TASK GOAL: Show, in full, each line of the data that contains "default".

···

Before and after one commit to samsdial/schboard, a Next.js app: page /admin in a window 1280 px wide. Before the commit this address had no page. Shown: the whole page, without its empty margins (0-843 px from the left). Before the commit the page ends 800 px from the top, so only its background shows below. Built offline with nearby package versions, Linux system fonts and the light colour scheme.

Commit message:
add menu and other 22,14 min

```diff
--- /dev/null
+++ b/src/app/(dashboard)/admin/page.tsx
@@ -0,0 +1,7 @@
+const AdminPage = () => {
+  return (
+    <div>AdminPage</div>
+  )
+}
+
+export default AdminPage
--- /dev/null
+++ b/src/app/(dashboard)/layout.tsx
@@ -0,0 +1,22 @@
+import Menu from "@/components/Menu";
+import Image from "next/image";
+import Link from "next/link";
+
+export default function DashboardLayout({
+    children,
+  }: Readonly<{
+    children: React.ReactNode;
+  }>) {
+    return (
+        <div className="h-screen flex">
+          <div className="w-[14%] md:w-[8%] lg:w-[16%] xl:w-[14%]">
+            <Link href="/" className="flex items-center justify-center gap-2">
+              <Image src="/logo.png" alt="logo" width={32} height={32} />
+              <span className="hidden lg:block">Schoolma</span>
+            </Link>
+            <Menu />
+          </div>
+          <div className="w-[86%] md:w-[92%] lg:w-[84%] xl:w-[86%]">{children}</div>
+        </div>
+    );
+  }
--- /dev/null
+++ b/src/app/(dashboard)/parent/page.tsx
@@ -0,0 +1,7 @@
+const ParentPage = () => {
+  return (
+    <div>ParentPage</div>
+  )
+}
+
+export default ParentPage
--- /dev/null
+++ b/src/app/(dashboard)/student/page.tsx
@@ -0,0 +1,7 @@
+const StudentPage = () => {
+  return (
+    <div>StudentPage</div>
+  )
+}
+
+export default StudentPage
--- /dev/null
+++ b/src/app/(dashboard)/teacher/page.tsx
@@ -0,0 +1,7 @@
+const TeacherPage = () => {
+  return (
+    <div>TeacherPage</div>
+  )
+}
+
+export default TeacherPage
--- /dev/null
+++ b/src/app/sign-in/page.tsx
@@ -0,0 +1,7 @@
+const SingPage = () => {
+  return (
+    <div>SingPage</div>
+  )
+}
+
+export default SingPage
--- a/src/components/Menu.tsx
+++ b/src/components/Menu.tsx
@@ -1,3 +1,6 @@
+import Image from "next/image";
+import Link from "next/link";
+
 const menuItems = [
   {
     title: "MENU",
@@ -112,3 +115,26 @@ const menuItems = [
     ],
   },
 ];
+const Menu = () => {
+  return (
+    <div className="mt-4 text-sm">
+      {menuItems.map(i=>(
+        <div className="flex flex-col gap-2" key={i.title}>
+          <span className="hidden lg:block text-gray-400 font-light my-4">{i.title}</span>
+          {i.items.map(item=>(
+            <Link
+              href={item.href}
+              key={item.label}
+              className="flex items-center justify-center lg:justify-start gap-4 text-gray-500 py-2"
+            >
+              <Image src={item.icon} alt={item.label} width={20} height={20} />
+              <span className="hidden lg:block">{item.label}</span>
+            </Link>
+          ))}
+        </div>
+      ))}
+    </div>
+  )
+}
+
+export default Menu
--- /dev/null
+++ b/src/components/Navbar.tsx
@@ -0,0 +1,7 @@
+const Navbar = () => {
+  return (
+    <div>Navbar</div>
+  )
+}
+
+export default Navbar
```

···

EXERCISE ANSWER:
+export default AdminPage
+export default function DashboardLayout({
+export default ParentPage
+export default StudentPage
+export default TeacherPage
+export default SingPage
+export default Menu
+export default Navbar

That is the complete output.